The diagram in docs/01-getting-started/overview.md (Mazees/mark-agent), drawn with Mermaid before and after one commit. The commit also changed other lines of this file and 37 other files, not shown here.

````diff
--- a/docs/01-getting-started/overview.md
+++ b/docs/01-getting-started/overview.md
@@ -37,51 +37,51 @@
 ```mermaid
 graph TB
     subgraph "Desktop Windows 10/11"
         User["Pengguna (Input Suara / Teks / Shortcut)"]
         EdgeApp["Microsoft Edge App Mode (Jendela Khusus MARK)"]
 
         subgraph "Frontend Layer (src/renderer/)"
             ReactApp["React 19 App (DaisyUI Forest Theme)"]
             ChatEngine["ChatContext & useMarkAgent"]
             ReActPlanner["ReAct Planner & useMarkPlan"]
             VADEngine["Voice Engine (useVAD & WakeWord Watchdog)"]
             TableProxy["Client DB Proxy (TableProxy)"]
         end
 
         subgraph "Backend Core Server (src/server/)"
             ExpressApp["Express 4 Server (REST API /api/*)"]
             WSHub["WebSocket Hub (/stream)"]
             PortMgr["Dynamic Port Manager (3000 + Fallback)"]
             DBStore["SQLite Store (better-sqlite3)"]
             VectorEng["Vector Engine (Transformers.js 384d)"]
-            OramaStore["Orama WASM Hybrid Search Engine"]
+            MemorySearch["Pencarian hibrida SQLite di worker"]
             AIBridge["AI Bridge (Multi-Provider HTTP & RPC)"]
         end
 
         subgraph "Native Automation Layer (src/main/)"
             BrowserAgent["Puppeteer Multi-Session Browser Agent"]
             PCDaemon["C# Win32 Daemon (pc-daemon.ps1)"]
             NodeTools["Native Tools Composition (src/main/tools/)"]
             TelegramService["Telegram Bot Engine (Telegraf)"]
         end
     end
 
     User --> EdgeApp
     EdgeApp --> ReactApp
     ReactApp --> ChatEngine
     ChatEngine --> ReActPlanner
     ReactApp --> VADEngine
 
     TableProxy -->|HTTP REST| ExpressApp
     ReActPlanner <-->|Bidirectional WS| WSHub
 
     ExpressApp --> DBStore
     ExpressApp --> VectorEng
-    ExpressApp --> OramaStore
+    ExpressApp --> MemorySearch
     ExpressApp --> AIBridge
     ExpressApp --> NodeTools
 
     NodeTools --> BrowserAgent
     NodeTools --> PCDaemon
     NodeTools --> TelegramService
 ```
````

■ ■ ■

Work required>
Where a line above includes "EdgeApp", copy that line.

Response to the exercise>
         EdgeApp["Microsoft Edge App Mode (Jendela Khusus MARK)"]
     User --> EdgeApp
     EdgeApp --> ReactApp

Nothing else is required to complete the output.